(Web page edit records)
----

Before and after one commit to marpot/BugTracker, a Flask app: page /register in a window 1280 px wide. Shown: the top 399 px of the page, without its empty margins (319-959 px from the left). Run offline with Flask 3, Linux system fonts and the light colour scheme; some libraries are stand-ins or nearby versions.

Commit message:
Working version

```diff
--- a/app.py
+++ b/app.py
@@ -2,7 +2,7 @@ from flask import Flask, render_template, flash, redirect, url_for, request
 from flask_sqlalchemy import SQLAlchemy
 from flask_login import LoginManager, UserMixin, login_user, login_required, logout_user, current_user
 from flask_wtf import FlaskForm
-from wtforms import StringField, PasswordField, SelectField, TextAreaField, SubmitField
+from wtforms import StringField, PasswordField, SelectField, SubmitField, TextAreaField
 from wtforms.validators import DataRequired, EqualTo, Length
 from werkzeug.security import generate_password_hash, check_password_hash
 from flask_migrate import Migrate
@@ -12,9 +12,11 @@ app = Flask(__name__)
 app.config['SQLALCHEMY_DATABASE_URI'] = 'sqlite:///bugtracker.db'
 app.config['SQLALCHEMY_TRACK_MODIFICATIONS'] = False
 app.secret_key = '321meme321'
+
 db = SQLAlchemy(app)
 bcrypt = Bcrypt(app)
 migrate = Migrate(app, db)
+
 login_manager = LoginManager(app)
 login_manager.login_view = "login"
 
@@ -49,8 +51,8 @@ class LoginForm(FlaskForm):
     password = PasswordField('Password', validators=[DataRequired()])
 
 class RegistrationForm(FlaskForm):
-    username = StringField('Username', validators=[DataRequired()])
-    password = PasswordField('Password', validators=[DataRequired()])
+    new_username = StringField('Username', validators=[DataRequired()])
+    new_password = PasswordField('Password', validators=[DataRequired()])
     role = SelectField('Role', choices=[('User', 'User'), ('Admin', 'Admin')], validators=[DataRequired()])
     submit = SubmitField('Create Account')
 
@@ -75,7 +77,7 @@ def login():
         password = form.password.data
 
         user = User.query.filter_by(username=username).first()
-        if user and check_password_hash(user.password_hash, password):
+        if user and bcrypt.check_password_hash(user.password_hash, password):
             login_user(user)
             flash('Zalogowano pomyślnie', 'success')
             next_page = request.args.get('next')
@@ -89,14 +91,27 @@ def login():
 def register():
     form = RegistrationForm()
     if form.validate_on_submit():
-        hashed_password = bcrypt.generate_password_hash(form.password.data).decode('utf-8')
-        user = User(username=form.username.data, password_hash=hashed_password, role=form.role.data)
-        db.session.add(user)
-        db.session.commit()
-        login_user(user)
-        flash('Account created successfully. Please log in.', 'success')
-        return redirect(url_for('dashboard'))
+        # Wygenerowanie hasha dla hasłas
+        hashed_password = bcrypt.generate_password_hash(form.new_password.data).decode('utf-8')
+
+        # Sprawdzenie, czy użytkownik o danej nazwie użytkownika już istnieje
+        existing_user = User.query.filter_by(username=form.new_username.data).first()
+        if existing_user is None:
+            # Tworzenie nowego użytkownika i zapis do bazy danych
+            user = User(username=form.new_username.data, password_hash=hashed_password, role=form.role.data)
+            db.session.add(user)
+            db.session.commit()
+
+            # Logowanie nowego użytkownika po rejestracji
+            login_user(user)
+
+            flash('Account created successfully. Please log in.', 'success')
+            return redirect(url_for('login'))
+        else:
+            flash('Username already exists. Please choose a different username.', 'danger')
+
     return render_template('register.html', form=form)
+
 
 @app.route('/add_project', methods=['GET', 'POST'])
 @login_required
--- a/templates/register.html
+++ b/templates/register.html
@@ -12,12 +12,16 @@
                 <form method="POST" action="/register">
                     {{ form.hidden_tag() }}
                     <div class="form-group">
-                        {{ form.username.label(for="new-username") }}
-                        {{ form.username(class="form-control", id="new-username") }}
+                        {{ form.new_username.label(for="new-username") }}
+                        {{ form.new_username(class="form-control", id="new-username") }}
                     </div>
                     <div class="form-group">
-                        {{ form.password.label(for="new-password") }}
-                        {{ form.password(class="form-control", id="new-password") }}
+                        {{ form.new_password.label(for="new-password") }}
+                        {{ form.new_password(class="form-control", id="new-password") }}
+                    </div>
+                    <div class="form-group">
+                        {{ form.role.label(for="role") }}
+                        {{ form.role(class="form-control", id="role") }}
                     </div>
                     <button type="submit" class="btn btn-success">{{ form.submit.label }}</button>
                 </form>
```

----

• _WORK TASK_:
Reading through the preceding records, tally each line that holds the word "from" and give the tally by itself.

• _RESULT OF THE TASK_:
10